By Kwon Mee-yoo
Yoo Young-kuk (1916-2002) explored the world of abstract painting throughout his life. Unlike other artists who started with figurative painting and then turned to Abstractionism, Yoo was an abstract artist from the outset.
An exhibition commemorating the 10th anniversary of Yoo’s death is currently at Gallery Hyundai Gangnam Space in Sinsa-dong, southern Seoul. Some 60 highlights from more than 800 of Yoo’s works are on display.
The exhibit kicks off with the small abstract painting “Work” (1940). This is the only piece left from Yoo’s days in Japan.
Born in Uljin, then-Gangwon Province, in 1916, Yoo studied abroad at the Tokyo Art Academy’s College of Fine Arts in Japan. Influenced by geometric abstraction such as Piet Mondrian’s “Composition,” Yoo’s early works use simple lines and achromatic colors.
His second phase is more nature-inspired by subjects such as mountains and the sea.
After returning from Japan, Yoo was forced to stop painting and work for a living due to Japan’s colonial rule. He went back to his hometown and worked for a fishery and ran a distillery. The experience inspired him to draw color-field abstracts with lines dividing each color.
Yoo’s abstractionism hit its peak in the 1960s, when he turned to abstract expressionism. Forms are dissolved and colors construct the paintings. The artist was taciturn and did not reveal much about his paintings. He said abstract paintings do not have correct interpretations so people can find meaning as they see fit.
The strong, intensive colors of Yoo’s paintings are overwhelming. He used a lot of primary and complementary colors, but the composition is sophisticated even decades later.
Yoo’s endless experimentation with abstract painting is seen through his return to geometric abstraction with fundamental figures such as circles, triangles and quadrangles in the late 1960s.
His health worsened in the ’70s and once again turned to nature in his paintings. Colored mountains returned to his canvas and the curved lines of Korean roof tiles are beautifully portrayed in abstract works such as “Mountain” (1979).
Yoo’s view of nature became friendly and contemplative as he got older. His last piece, “Work” (1999), with triangles in red and brown, is in the corner of the exhibit hall.
“The subject of my oeuvre is nature, which I explore through non-figurative forms, that is, abstraction. It is nature not as a particular subject but as lines, planes or colors. Through these lines, planes and colors, nature is rendered as a non-figurative form,” Yoo was quoted as saying.
“Mountain” (1988) applies various shades of red, orange, purple and green and yet they all go together well on the canvas.

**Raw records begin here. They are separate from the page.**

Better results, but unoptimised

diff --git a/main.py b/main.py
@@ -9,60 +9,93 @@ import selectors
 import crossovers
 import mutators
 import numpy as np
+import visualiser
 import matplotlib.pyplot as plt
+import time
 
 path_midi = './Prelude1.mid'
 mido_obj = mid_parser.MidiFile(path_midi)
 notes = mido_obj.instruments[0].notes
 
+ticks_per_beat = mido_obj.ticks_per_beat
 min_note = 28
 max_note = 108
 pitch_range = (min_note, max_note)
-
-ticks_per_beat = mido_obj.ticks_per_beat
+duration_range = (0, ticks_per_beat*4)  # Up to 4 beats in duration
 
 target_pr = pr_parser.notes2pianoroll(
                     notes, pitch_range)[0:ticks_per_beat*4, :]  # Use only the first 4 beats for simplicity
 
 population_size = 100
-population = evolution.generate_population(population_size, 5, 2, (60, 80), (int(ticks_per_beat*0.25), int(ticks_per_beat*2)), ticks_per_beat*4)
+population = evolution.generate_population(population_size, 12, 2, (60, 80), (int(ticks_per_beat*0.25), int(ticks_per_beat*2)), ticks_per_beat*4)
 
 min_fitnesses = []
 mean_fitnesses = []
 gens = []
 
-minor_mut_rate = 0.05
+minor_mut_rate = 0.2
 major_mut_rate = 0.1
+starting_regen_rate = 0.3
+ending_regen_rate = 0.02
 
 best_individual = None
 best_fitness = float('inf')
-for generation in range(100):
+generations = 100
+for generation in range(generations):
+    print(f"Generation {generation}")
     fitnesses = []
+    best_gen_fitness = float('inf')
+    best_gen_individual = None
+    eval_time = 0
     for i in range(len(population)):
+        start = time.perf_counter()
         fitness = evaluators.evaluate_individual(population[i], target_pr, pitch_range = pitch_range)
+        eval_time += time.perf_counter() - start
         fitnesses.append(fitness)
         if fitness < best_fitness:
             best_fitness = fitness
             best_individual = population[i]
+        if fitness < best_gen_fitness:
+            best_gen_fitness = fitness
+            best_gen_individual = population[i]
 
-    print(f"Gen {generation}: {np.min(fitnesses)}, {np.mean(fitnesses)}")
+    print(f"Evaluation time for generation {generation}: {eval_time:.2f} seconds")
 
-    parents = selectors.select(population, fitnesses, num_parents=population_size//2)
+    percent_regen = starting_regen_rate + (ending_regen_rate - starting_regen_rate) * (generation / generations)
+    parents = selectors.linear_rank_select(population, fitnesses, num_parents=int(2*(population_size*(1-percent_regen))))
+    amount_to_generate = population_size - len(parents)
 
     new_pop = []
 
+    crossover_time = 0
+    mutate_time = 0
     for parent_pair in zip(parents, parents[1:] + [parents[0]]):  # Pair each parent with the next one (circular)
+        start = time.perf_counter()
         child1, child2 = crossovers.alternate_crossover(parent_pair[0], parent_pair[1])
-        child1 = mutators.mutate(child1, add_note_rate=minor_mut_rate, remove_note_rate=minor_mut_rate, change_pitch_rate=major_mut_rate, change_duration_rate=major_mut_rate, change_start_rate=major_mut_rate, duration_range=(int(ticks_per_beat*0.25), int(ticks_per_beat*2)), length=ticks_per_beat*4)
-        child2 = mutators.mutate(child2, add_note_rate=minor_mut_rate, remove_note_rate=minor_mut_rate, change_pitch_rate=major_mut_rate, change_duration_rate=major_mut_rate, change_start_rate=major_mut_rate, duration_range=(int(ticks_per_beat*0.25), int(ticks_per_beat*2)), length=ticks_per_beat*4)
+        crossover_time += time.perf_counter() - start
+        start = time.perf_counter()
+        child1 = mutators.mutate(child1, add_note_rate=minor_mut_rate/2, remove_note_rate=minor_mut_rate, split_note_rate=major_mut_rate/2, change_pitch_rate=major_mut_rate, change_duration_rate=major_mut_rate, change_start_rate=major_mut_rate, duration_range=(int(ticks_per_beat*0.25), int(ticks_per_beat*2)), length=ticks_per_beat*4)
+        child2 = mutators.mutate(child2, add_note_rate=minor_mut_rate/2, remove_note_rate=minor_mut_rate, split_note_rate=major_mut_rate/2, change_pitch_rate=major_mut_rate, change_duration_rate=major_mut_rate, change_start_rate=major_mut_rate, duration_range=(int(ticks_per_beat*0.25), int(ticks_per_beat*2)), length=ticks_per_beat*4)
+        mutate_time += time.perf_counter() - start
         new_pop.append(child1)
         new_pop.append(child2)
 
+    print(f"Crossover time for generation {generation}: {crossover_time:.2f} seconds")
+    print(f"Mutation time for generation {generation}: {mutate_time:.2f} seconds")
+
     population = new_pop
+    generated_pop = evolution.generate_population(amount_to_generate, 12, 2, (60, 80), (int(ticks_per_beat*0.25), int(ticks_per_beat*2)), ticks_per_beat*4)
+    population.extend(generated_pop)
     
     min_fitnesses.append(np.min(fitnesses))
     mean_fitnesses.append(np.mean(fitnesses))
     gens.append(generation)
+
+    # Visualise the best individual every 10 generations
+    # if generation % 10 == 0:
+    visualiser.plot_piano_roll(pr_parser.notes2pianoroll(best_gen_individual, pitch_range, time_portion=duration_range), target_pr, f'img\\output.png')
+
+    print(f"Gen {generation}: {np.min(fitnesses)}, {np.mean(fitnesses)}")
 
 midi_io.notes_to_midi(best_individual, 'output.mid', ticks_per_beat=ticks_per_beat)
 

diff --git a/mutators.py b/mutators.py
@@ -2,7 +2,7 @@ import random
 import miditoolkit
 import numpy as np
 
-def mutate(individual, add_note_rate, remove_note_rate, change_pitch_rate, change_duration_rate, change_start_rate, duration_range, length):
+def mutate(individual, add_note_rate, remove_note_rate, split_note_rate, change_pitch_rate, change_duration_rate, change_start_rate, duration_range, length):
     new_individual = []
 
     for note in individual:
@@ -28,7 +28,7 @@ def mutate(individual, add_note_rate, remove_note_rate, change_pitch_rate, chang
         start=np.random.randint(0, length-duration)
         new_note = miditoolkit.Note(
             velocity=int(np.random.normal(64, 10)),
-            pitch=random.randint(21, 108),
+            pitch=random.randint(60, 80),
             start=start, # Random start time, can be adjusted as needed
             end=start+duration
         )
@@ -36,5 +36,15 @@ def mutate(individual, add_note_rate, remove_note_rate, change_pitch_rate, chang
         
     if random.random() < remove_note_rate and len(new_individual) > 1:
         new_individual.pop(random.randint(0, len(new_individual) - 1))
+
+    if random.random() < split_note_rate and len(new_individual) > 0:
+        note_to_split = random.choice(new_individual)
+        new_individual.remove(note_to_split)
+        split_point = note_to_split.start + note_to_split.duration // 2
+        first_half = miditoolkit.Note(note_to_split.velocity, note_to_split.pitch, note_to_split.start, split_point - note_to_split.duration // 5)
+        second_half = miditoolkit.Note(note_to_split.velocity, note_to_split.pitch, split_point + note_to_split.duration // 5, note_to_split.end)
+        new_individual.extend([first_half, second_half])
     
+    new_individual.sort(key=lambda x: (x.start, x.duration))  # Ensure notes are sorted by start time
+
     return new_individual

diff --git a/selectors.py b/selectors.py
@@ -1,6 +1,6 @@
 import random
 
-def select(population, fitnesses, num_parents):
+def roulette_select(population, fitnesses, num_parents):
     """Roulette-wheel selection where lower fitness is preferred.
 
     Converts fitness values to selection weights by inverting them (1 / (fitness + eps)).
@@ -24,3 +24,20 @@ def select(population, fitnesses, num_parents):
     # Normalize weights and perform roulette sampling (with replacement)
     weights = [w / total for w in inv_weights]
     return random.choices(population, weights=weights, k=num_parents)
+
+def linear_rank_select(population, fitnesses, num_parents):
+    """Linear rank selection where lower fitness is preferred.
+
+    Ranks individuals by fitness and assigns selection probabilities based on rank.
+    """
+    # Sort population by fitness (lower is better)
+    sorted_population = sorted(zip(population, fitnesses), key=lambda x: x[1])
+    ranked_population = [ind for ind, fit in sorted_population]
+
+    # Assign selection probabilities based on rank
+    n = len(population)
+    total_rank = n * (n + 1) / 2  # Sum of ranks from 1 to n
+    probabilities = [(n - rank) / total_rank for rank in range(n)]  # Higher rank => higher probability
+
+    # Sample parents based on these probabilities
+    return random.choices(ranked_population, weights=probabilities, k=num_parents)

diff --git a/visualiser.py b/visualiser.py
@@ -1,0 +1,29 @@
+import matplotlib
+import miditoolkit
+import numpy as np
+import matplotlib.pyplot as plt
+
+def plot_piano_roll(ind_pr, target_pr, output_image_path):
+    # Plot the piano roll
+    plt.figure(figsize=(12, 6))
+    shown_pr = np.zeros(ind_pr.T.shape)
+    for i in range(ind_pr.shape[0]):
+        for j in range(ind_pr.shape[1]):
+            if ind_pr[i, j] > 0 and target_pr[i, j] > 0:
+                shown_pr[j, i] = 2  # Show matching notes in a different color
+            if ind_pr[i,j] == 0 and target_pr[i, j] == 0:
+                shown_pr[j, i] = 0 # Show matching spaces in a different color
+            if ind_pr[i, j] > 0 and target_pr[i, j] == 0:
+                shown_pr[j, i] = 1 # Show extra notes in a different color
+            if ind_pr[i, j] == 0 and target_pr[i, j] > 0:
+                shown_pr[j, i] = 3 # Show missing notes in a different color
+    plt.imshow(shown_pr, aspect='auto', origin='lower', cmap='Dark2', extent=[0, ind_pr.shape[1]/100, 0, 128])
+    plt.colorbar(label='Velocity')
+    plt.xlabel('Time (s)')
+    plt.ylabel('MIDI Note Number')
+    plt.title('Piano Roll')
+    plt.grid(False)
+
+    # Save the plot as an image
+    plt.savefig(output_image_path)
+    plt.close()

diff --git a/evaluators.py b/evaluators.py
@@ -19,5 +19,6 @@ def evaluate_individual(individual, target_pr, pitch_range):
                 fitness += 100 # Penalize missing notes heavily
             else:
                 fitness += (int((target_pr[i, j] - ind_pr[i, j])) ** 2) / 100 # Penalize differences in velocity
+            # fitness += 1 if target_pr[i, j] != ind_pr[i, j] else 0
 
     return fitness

His signature also grabs the eye. Unlike most artists whose signatures are hard to decipher, Yoo boldly writes “YOUNGKUK” and the year the piece was produced in block letters.
The Yoo Youngkuk Art Foundation, Gallery Hyundai and Maronie Books published “Yoo Youngkuk,” as part of “The Most Beloved Painter in Korea” series. The book includes critiques and essays on Yoo written by art critic Oh Gwang-su, art historian Chung Byung-kwan, Seoul National University professor Chung Young-mok and Sangmyung University professor Lee In-bum.
The exhibition runs through June 17. The gallery is closed on Mondays. Tickets cost 5,000 won for adults and 3,000 won for concessions. Docent-led tours are at 11 a.m. and 3 p.m. from Tuesday to Sunday.
For more information, visit www.galleryhyundai.com or call (02) 519-0800.